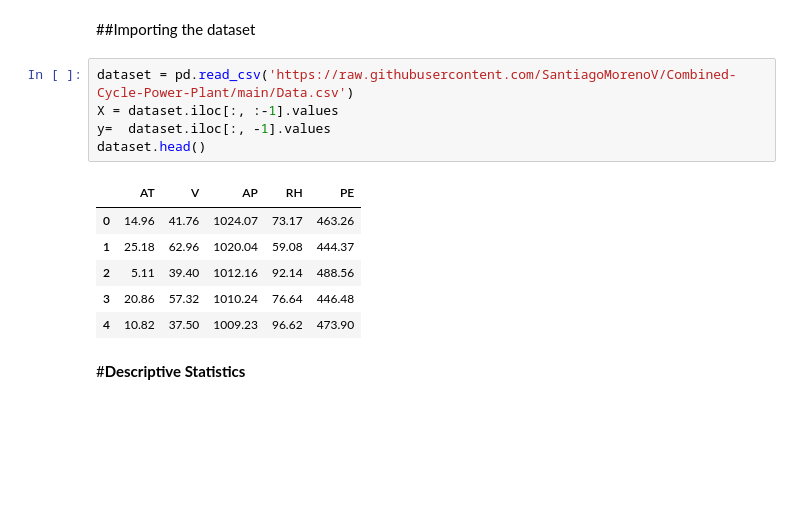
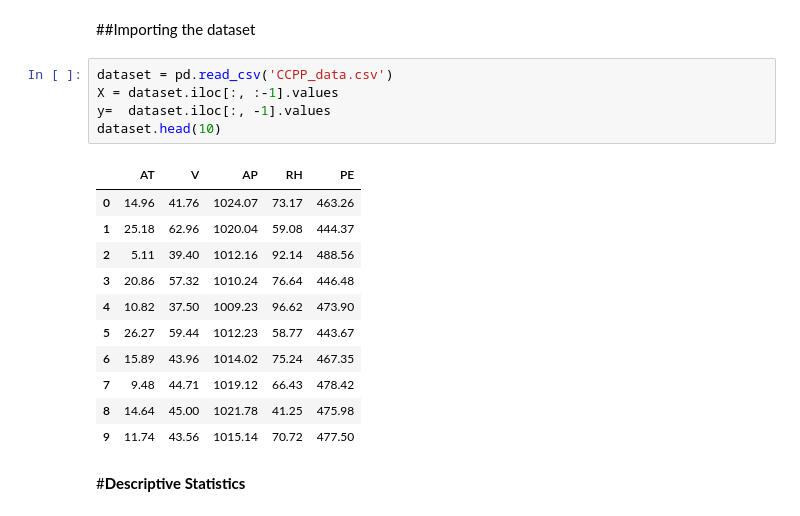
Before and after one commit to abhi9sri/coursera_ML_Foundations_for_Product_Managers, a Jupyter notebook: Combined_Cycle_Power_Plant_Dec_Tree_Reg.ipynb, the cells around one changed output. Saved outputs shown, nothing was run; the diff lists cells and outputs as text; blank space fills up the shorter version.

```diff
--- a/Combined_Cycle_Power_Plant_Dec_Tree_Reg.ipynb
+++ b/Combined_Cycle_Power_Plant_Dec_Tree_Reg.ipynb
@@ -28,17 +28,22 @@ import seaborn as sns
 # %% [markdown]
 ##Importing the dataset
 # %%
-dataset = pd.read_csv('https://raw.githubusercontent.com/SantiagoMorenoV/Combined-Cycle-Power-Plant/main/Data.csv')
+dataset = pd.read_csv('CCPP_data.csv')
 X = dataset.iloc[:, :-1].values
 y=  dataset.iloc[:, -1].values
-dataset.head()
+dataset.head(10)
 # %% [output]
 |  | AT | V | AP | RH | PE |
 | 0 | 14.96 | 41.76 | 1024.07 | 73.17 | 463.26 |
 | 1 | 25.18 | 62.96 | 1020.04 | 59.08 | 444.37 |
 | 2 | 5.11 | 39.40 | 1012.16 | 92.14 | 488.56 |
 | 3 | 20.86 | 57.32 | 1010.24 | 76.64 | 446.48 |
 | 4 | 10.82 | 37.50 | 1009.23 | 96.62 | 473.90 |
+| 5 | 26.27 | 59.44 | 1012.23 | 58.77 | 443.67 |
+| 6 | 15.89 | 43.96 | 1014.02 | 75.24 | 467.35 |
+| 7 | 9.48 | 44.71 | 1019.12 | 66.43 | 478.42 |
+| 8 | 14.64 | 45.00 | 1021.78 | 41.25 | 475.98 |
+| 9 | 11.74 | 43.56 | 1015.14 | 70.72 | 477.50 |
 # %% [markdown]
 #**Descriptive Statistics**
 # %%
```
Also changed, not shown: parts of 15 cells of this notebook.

· · ·

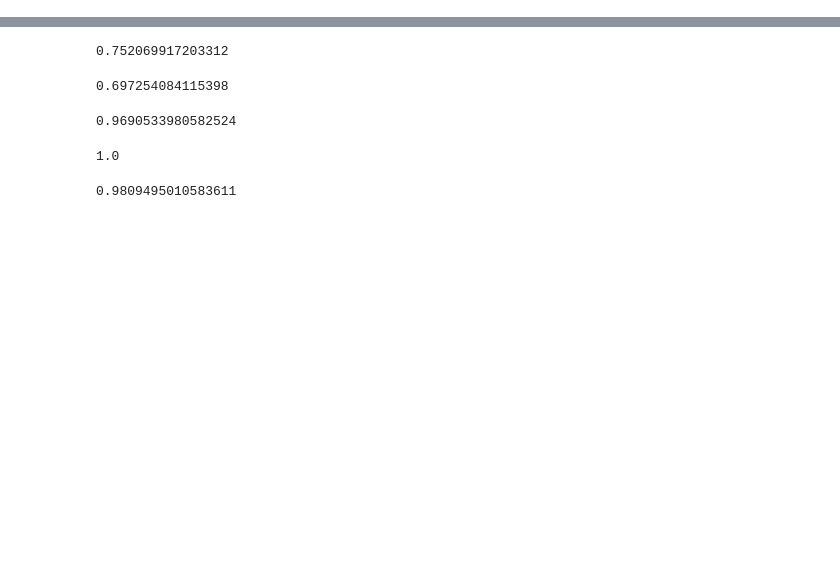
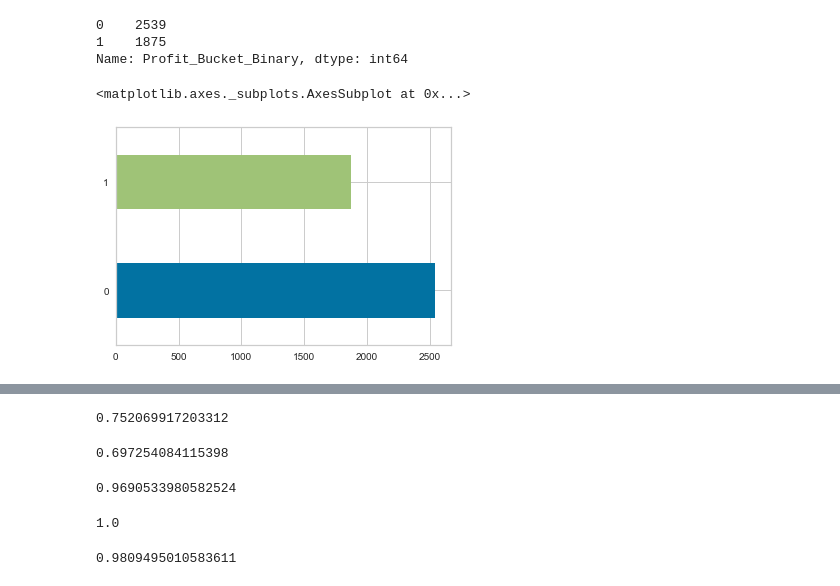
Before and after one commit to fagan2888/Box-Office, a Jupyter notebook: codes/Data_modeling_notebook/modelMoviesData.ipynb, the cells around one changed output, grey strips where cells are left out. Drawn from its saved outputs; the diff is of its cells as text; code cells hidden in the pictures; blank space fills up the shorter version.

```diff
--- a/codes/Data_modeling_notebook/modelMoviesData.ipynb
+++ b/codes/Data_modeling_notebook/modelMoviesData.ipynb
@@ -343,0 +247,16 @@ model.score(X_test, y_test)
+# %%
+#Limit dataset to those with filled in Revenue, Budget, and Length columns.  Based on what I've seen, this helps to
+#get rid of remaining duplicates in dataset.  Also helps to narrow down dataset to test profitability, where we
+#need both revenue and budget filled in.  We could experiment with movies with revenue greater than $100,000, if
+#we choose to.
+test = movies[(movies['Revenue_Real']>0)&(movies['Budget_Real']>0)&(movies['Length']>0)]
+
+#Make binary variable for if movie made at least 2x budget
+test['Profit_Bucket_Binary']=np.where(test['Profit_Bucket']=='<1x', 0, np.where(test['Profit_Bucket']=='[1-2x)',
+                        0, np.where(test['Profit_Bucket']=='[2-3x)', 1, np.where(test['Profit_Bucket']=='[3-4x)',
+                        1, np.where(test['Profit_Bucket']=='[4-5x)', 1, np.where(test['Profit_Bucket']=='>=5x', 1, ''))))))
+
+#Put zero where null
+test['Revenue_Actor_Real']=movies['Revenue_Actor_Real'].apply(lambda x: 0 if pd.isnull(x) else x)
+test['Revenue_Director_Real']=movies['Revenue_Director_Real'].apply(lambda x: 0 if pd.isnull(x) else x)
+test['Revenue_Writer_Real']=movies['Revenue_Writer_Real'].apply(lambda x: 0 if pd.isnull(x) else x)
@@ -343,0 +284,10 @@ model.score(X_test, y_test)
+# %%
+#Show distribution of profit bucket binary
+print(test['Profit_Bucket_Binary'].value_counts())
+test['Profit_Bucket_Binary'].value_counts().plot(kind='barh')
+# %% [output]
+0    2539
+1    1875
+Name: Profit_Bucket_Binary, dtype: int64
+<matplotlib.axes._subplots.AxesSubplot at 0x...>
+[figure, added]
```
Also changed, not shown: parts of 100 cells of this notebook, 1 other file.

· · ·

Work task ▸ Give the count of lines in the listing that hold the word "changed", and nothing else.

Solution ▸ 4